▶ Work to complete: Without copying the images, write out all the entries below verbatim.

(Dataset excerpts)

════════════════

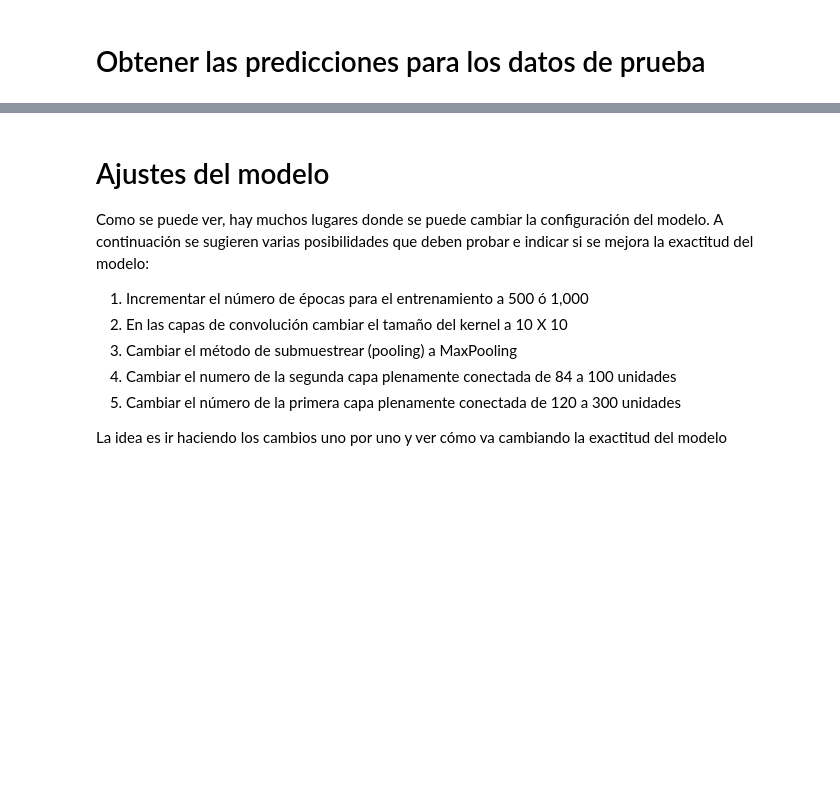
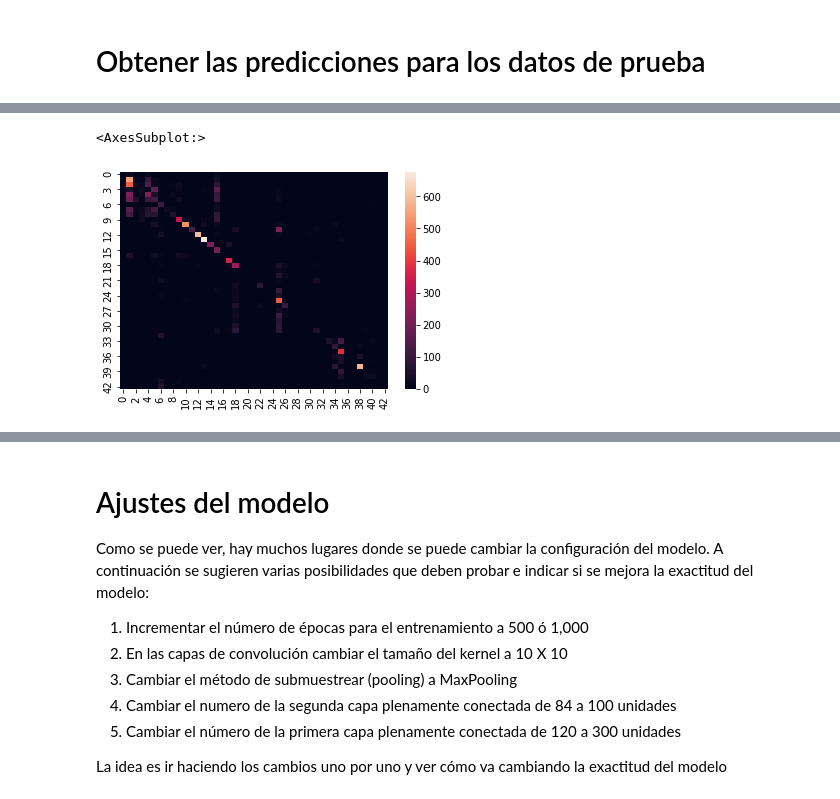
Before and after one commit to lauratamath/lab10-ClasificacionDeRotulos, a Jupyter notebook: Lab 10 - Clasificacion Rotulos Transito con LeNet.ipynb, the cells around one changed output, grey strips where cells are left out. Drawn from its saved outputs; the diff is of its cells as text; code cells hidden in the pictures; blank space fills up the shorter version.

```diff
--- a/Lab 10 - Clasificacion Rotulos Transito con LeNet.ipynb
+++ b/Lab 10 - Clasificacion Rotulos Transito con LeNet.ipynb
@@ -401,6 +406,7 @@ plt.show()
 #
 #clases_predichas = modelo_cnn.predict_classes(X_prueba_gris_norm)
 
-clases_predichas = np.argmax(modelo_cnn.predict(X_prueba_BN_norm),axis=1)
+clases_predichas = np.argmax(model.predict(X_prueba),axis=1)
 
 # se obtienen los índices para poder graficar
+index = np.random.choice(X_prueba.shape[0], size=(7*7), replace=False)
@@ -407,5 +415,9 @@ clases_predichas = np.argmax(modelo_cnn.predict(X_prueba_BN_norm),axis=1)
 # %%
 # Generar un mapa de calor para la matriz de confusión
+sns.heatmap(confusion_matrix(y_prueba, clases_predichas))
+# %% [output]
+<AxesSubplot:>
+[figure, added]
 # %%
 # Generar un cuadro de 7 X 7 con los primeros 49 rótulos del conjunto de prueba y
 #   para cada uno colocar de título la etiqueta verdadera y el código predicho por el
```
Also changed, not shown: parts of 14 cells of this notebook, 1 other file.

════════════════

▶ Task output:
Before and after one commit to lauratamath/lab10-ClasificacionDeRotulos, a Jupyter notebook: Lab 10 - Clasificacion Rotulos Transito con LeNet.ipynb, the cells around one changed output, grey strips where cells are left out. Drawn from its saved outputs; the diff is of its cells as text; code cells hidden in the pictures; blank space fills up the shorter version.

```diff
--- a/Lab 10 - Clasificacion Rotulos Transito con LeNet.ipynb
+++ b/Lab 10 - Clasificacion Rotulos Transito con LeNet.ipynb
@@ -401,6 +406,7 @@ plt.show()
 #
 #clases_predichas = modelo_cnn.predict_classes(X_prueba_gris_norm)
 
-clases_predichas = np.argmax(modelo_cnn.predict(X_prueba_BN_norm),axis=1)
+clases_predichas = np.argmax(model.predict(X_prueba),axis=1)
 
 # se obtienen los índices para poder graficar
+index = np.random.choice(X_prueba.shape[0], size=(7*7), replace=False)
@@ -407,5 +415,9 @@ clases_predichas = np.argmax(modelo_cnn.predict(X_prueba_BN_norm),axis=1)
 # %%
 # Generar un mapa de calor para la matriz de confusión
+sns.heatmap(confusion_matrix(y_prueba, clases_predichas))
+# %% [output]
+<AxesSubplot:>
+[figure, added]
 # %%
 # Generar un cuadro de 7 X 7 con los primeros 49 rótulos del conjunto de prueba y
 #   para cada uno colocar de título la etiqueta verdadera y el código predicho por el
```
Also changed, not shown: parts of 14 cells of this notebook, 1 other file.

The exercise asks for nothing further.